Beef bourguignon

Lettuce wedges with creamy dressing

Quiche lorraine

Carrot cake with cream cheese icing


Beef Bourguignon

French in origin, beef bourguignon is a stew, featuring red wine, beef broth, garlic, and onions.

It was made famous by chef Auguste Escoffier when he published the recipe for beef bourguignon in the early 1900s. Source: https://www.frenchtraveler.com/boeuf-bourguignon

Lettuce Wedges with Creamy Dressing
Lettuce is low in calories and fat, and it up to 90% water! The oldest recipe for lettuce wedges was published in 1916 in Salads Sandwiches and Chafing Dish Recipes by Marion H. Neil. Source & Photo.

Quiche Lorraine
Quiche Lorraine is a French dish made of cream, eggs, and ham or bacon. Traditional quiche Lorraine does not contain any cheese! Cheese was added to more modern versions of the recipe. Source. Want to try your own? Check out the classic recipe from Mastering the Art of French Cooking, by Julia Child, Louisette Bertholle and Simone Beck.
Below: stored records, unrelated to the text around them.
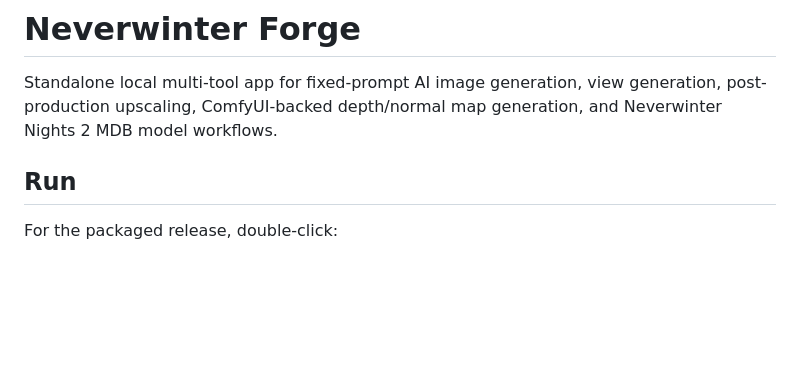
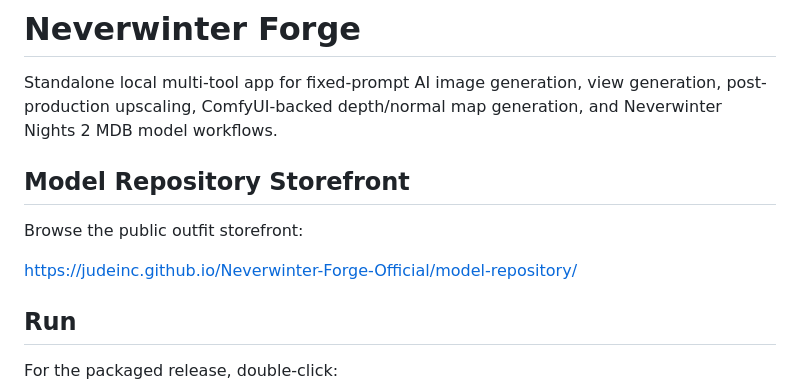
Before and after one commit to judeinc/Neverwinter-Forge-Official, a Markdown page: README.md, the part around the change. GitHub-like rendering; blank space fills up the shorter version.

Commit message:
Add model repository storefront link

```diff
--- a/README.md
+++ b/README.md
@@ -1,6 +1,12 @@
 # Neverwinter Forge
 
 Standalone local multi-tool app for fixed-prompt AI image generation, view generation, post-production upscaling, ComfyUI-backed depth/normal map generation, and Neverwinter Nights 2 MDB model workflows.
+
+## Model Repository Storefront
+
+Browse the public outfit storefront:
+
+https://judeinc.github.io/Neverwinter-Forge-Official/model-repository/
 
 ## Run
 
```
Carrot Cake with Cream Cheese Icing
The origins of carrot cake are unknown, but many historians believe that it descended from carrot pudding that was made by people in Medieval Europe. Though the earliest known recipe for carrot cake is from 1892, the use of cream cheese icing in American recipes didn’t appear until the 1960s! Source.

Want to truly get “That 70s Feel”? Why not throw a retro dinner party! CNN Travel has plenty of suggestions for the perfect menu!